In the entries below, find each line with the word "reference" and return it.

------ MATERIAL FOR THE TASK ------

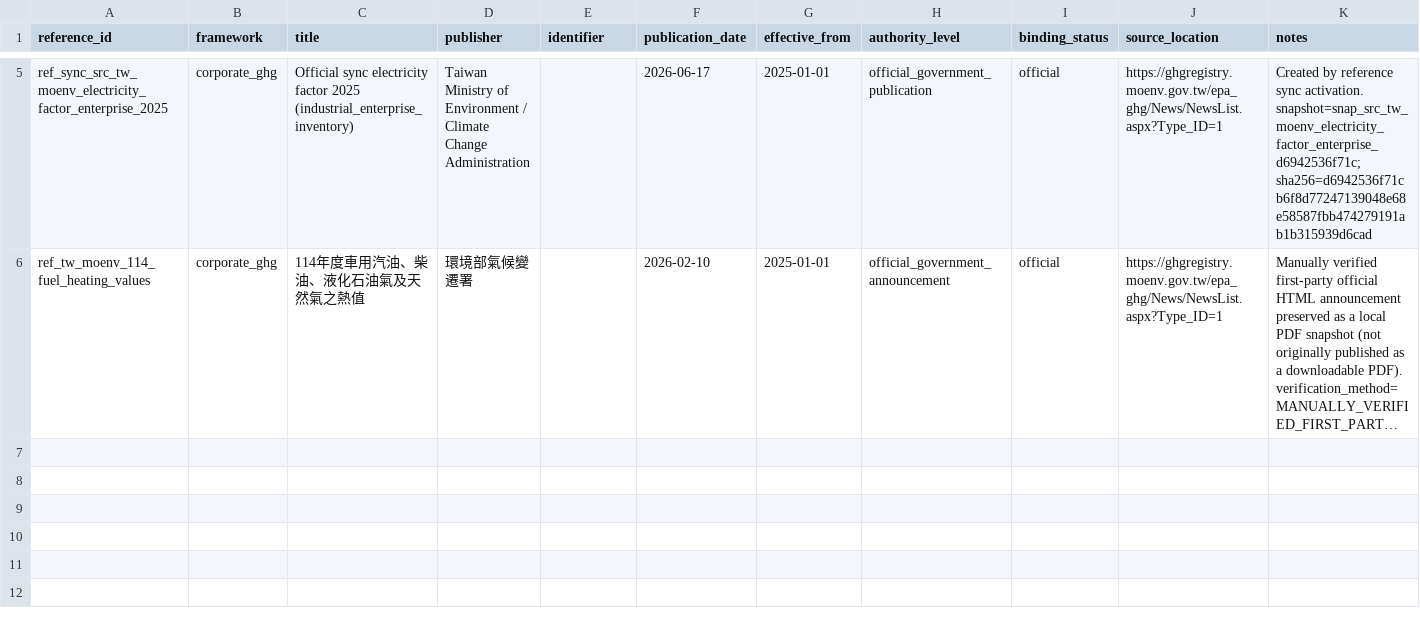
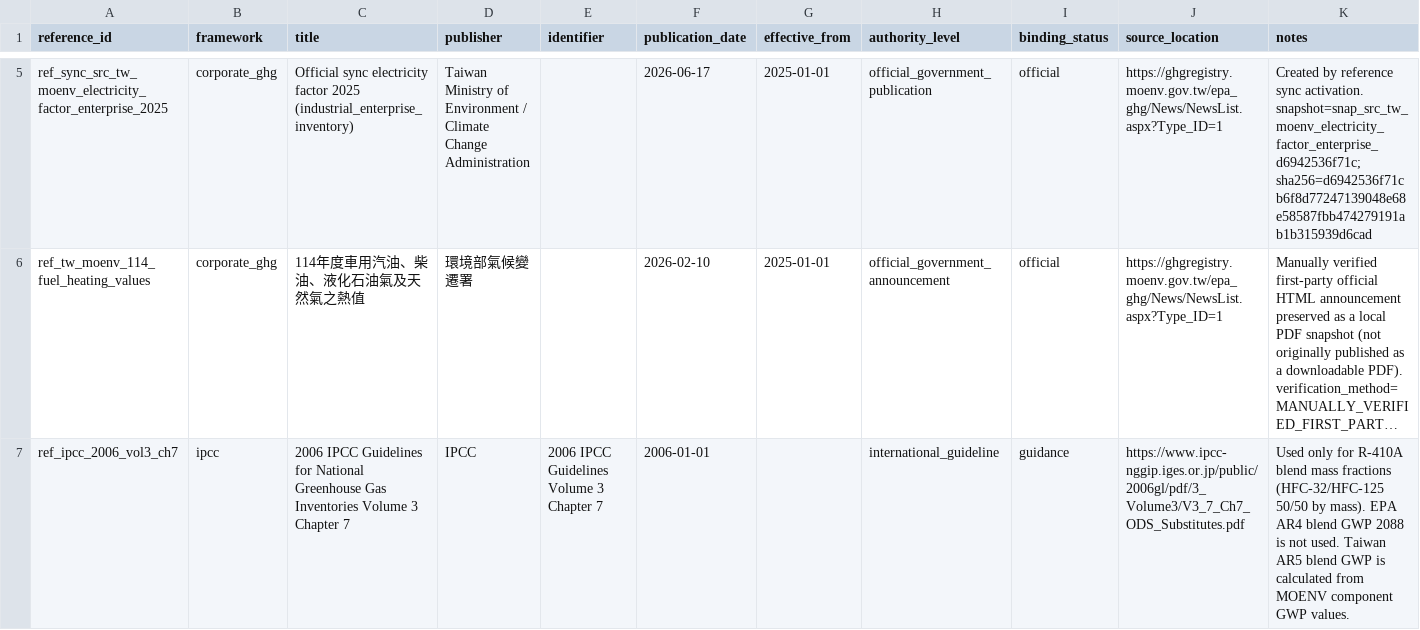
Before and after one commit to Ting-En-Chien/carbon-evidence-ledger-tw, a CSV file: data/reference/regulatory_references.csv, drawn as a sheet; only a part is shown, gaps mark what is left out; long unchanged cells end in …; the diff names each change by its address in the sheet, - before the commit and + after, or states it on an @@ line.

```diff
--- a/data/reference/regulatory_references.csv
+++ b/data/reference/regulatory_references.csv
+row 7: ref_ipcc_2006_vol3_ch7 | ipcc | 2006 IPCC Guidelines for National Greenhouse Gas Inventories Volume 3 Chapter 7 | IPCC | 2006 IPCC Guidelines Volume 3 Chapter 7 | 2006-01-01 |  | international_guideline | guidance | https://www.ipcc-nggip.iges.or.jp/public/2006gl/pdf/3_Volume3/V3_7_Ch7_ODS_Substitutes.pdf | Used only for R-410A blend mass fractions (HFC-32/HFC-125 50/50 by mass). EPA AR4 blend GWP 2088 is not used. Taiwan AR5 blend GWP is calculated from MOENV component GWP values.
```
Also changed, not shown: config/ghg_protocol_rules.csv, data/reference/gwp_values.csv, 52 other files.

------

## YOUR SOLUTION
Before and after one commit to Ting-En-Chien/carbon-evidence-ledger-tw, a CSV file: data/reference/regulatory_references.csv, drawn as a sheet; only a part is shown, gaps mark what is left out; long unchanged cells end in …; the diff names each change by its address in the sheet, - before the commit and + after, or states it on an @@ line.
--- a/data/reference/regulatory_references.csv
+++ b/data/reference/regulatory_references.csv
Also changed, not shown: config/ghg_protocol_rules.csv, data/reference/gwp_values.csv, 52 other files.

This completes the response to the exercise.